tried to contain his nerves as his captain, hastily summoned from his cabin, joined him at the larboard rail.
“Well, now. ’Tisn’t exactly a fine sight this evenin’, is it, Mr. Morgan?”
“No, sir.” He offered the telescope to his commander. “They’re British.”
It was summer, but this far out to sea and this late in the day, the wind had a bite to it. Tucking the glass between elbow and hip, the captain pushed the last two buttons of his fine white waistcoat through their embroidered gold slits. The methodical nature of the action was deliberate, Morgan knew. Meant to show he was not overly concerned about what could be a very real and dangerous threat, meant to instill confidence in a fifty-man crew that had yet to know if this commander, so new to them all, was deserving of their trust, their obedience, their as-yet untested faith in him.
Morgan caught the questioning glance of the sailing master. He looked away and clasped his hands behind his back.

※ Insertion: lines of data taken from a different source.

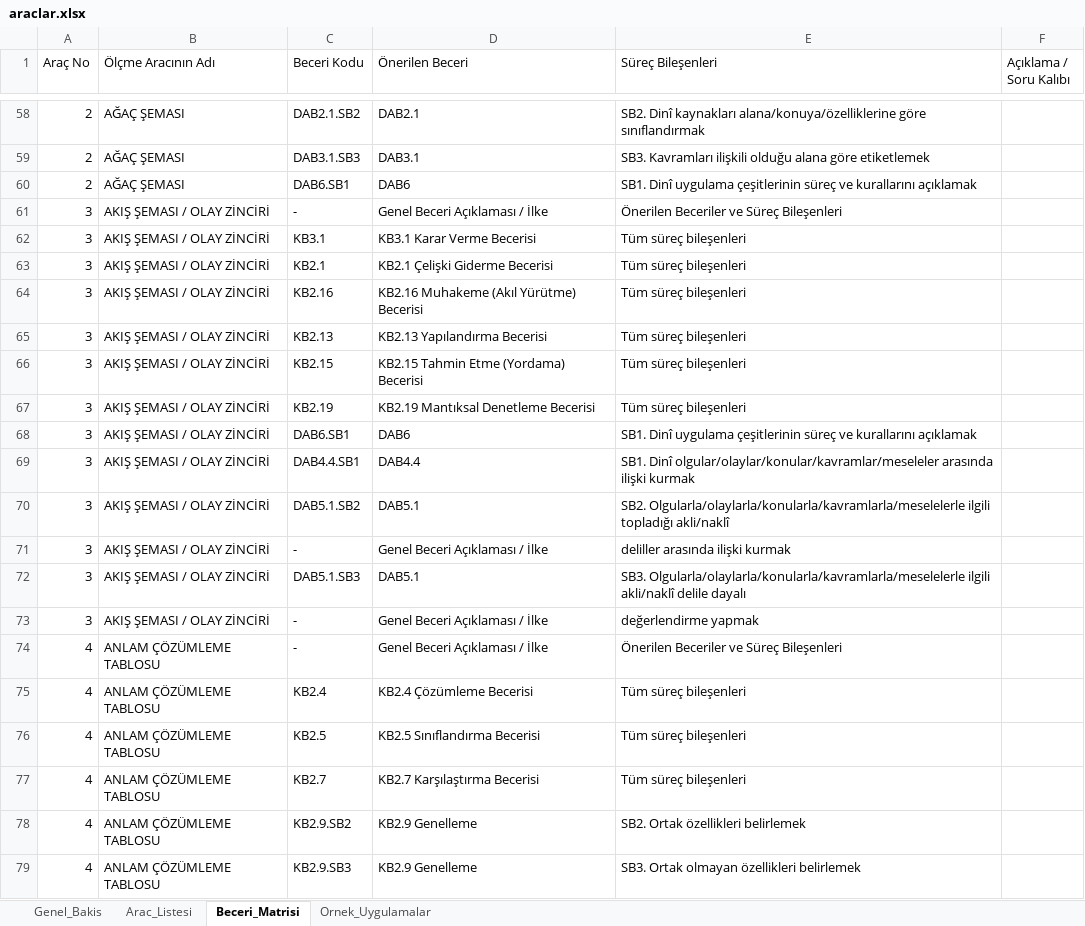
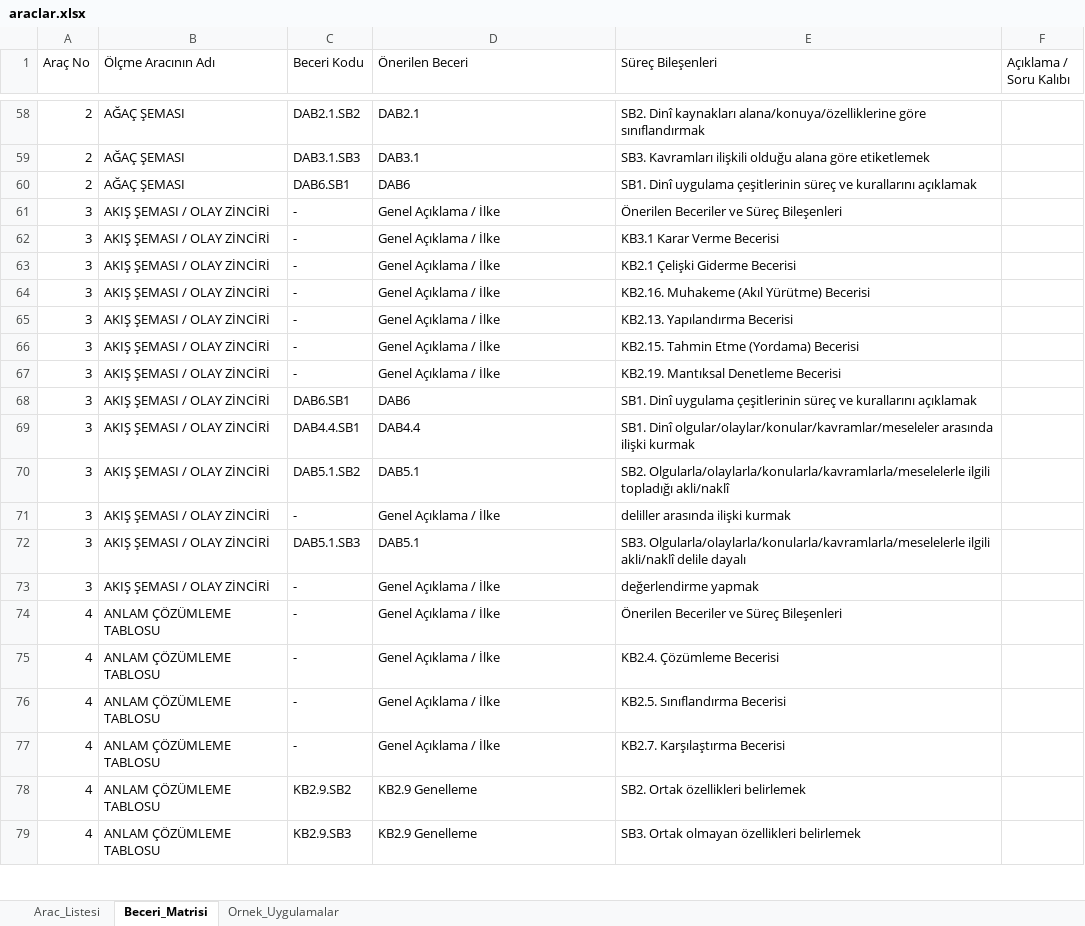
Before and after one commit to safakcansu/dogm_olcme_araclari_rehberi, an Excel workbook: data/araclar.xlsx, sheet Beceri_Matrisi, drawn as a sheet; only a part is shown, gaps mark what is left out; values as stored, in another font and other column widths than the file's, no cell formats; the diff covers the shown part only; the diff names each change by its address in the sheet, - before the commit and + after, or states it on an @@ line.

```diff
--- a/data/araclar.xlsx (sheet Beceri_Matrisi)
+++ b/data/araclar.xlsx (sheet Beceri_Matrisi)
-sheet tab: Genel_Bakis
-D61 (Önerilen Beceri): Genel Beceri Açıklaması / İlke
+D61 (Önerilen Beceri): Genel Açıklama / İlke
-C62 (Beceri Kodu): KB3.1
+C62 (Beceri Kodu): -
-D62 (Önerilen Beceri): KB3.1 Karar Verme Becerisi
+D62 (Önerilen Beceri): Genel Açıklama / İlke
-E62 (Süreç Bileşenleri): Tüm süreç bileşenleri
+E62 (Süreç Bileşenleri): KB3.1 Karar Verme Becerisi
-C63 (Beceri Kodu): KB2.1
+C63 (Beceri Kodu): -
-D63 (Önerilen Beceri): KB2.1 Çelişki Giderme Becerisi
+D63 (Önerilen Beceri): Genel Açıklama / İlke
-E63 (Süreç Bileşenleri): Tüm süreç bileşenleri
+E63 (Süreç Bileşenleri): KB2.1 Çelişki Giderme Becerisi
-C64 (Beceri Kodu): KB2.16
+C64 (Beceri Kodu): -
-D64 (Önerilen Beceri): KB2.16 Muhakeme (Akıl Yürütme) Becerisi
+D64 (Önerilen Beceri): Genel Açıklama / İlke
-E64 (Süreç Bileşenleri): Tüm süreç bileşenleri
+E64 (Süreç Bileşenleri): KB2.16. Muhakeme (Akıl Yürütme) Becerisi
-C65 (Beceri Kodu): KB2.13
+C65 (Beceri Kodu): -
-D65 (Önerilen Beceri): KB2.13 Yapılandırma Becerisi
+D65 (Önerilen Beceri): Genel Açıklama / İlke
-E65 (Süreç Bileşenleri): Tüm süreç bileşenleri
+E65 (Süreç Bileşenleri): KB2.13. Yapılandırma Becerisi
-C66 (Beceri Kodu): KB2.15
+C66 (Beceri Kodu): -
-D66 (Önerilen Beceri): KB2.15 Tahmin Etme (Yordama) Becerisi
+D66 (Önerilen Beceri): Genel Açıklama / İlke
-E66 (Süreç Bileşenleri): Tüm süreç bileşenleri
+E66 (Süreç Bileşenleri): KB2.15. Tahmin Etme (Yordama) Becerisi
-C67 (Beceri Kodu): KB2.19
+C67 (Beceri Kodu): -
-D67 (Önerilen Beceri): KB2.19 Mantıksal Denetleme Becerisi
+D67 (Önerilen Beceri): Genel Açıklama / İlke
-E67 (Süreç Bileşenleri): Tüm süreç bileşenleri
+E67 (Süreç Bileşenleri): KB2.19. Mantıksal Denetleme Becerisi
-D71 (Önerilen Beceri): Genel Beceri Açıklaması / İlke
+D71 (Önerilen Beceri): Genel Açıklama / İlke
-D73:D74 (Önerilen Beceri): Genel Beceri Açıklaması / İlke
+D73:D74 (Önerilen Beceri): Genel Açıklama / İlke
-C75 (Beceri Kodu): KB2.4
+C75 (Beceri Kodu): -
-D75 (Önerilen Beceri): KB2.4 Çözümleme Becerisi
+D75 (Önerilen Beceri): Genel Açıklama / İlke
-E75 (Süreç Bileşenleri): Tüm süreç bileşenleri
+E75 (Süreç Bileşenleri): KB2.4. Çözümleme Becerisi
-C76 (Beceri Kodu): KB2.5
+C76 (Beceri Kodu): -
-D76 (Önerilen Beceri): KB2.5 Sınıflandırma Becerisi
+D76 (Önerilen Beceri): Genel Açıklama / İlke
-E76 (Süreç Bileşenleri): Tüm süreç bileşenleri
+E76 (Süreç Bileşenleri): KB2.5. Sınıflandırma Becerisi
-C77 (Beceri Kodu): KB2.7
+C77 (Beceri Kodu): -
-D77 (Önerilen Beceri): KB2.7 Karşılaştırma Becerisi
+D77 (Önerilen Beceri): Genel Açıklama / İlke
-E77 (Süreç Bileşenleri): Tüm süreç bileşenleri
+E77 (Süreç Bileşenleri): KB2.7. Karşılaştırma Becerisi
```
Also changed, not shown: 9 added rows and 1071 edited cells elsewhere in this sheet, sheet Ornek_Uygulamalar, sheet Arac_Listesi, cell formats.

Beside him, the captain finally raised the glass to his eye. Long ocean swells broke in hissing spray against the brig’s quarter, becoming airborne and spattering his fine white waistcoat. He was an enigma, this man. Unruly black hair pulled back from a hard, angular face and queued beneath his tricorne. A mouth that seldom smiled. His eyes, long-lashed, deceptively roguish and concealing a temper that Morgan had found to be razor-sharp, squinted against the setting sun.
“Probably Admiral Collier’s squadron, headin’ to Penobscot,” the captain observed, the heavy glass steady in his hand. “Bastards.”
“The American fleet is in Penobscot. They’ll be sitting ducks up there if we don’t warn them.”
“Warnin’ them is neither our mission nor part of our orders, Mr. Morgan.”
Young Midshipman Andrew Cranton stood nearby, nervously biting his lip. Morgan knew what he was thinking, what they were all thinking: A new ship, a crew who’d only had a week to get to know each other, a mission that none of them knew much about and understood even less, and a captain whose leadership was unproven, whose loathing for the British and reputation as Boston’s hero back in ’75 were the only real things any of them had to hang their hats on. And now this. A line of enemy ships between themselves and the safety of the distant coastline, any number of which could, should they be inclined, take advantage of the weather gauge and swoop down on them like a sledgehammer on a trunnel.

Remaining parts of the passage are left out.